10 New Solutions for Seasonal Allergies You Haven’t Heard of Yet
They're the sixth leading cause of chronic illness in the U.S., according to the American College of Allergy, Asthma & Immunology. Here are solutions for people who think they've tried it all.
Reach for a nasal steroid spray first
Your allergy solution may be much simpler than you think: In 2017 guidelines from the Joint Task Force (a coalition from the American Academy of Allergy, Asthma & Immunology and the American College of Allergy, Asthma, and Immunology), the experts recommended that patients start with a nasal steroid spray because it's best for quelling symptoms. However, if your symptoms don't respond, check out the options below—and chat with your doctor—to come up with the best allergy-fighting cocktail for you.
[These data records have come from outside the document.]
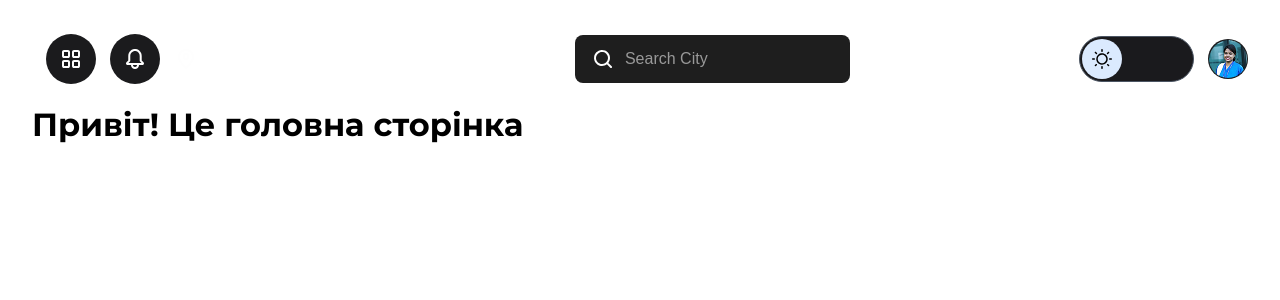
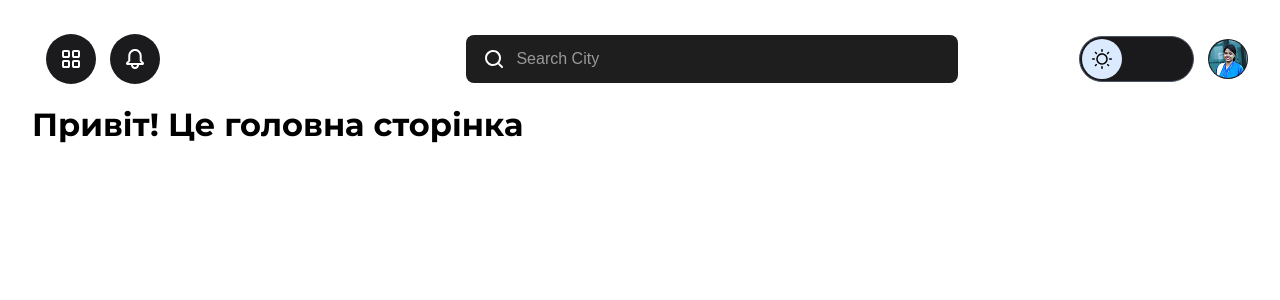
Before and after one commit to KILL0real/WeatherApp, a Next.js app: page / in a window 1280 px wide. Shown: the top 300 px of the page. Built offline with nearby package versions, Linux system fonts and the light colour scheme.

Commit message:
fix: fixed SearchSelect

```diff
--- a/components/_components/searchSelect/searchSelect.module.scss
+++ b/components/_components/searchSelect/searchSelect.module.scss
@@ -1,7 +1,7 @@
 .selectWrapper {
   position: relative;
   width: 100%;
-  max-width: 400px;
+  min-width: 492px;
 }
 
 .inputWrapper {
--- a/components/_components/searchSelect/searchSelect.tsx
+++ b/components/_components/searchSelect/searchSelect.tsx
@@ -2,7 +2,7 @@
 
 import { useState } from "react";
 import Image from "next/image";
-import styles from "./SearchSelect.module.scss";
+import styles from "./searchSelect.module.scss";
 
 const options = ["Kyiv", "Lviv", "Odesa", "Kharkiv", "Dnipro"];
 
```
Make sure you're not falling for these common allergy myths.
Try a dry spray
If you can't tolerate traditional liquid nasal sprays, chat with your doctor about the dry aerosol nasal steroid spray Q-Nasl, says Derrick Ward, MD, of Kansas City Allergy & Asthma Associates. This prescription med targets seasonal and year-round allergies when used once daily. One hitch, Dr. Ward points out, is that many insurance companies require patients to try over-the-counter meds first; it can be a challenge to get a Q-Nasl prescription covered. Still, if you're avoiding using liquid sprays because of the comfort factor, talk to your doctor about this option.
Check out newer medications
Though the FDA approved the indoor-outdoor allergy treating medication Xyzal in 2007, it's only been available for without a prescription since fall 2017 fall of 2017. The oral antihistamine is designed to provide 24-hour coverage for symptoms such as a runny nose, sneezing, itchy watery eyes, and nose or throat itching seasonally or year-round.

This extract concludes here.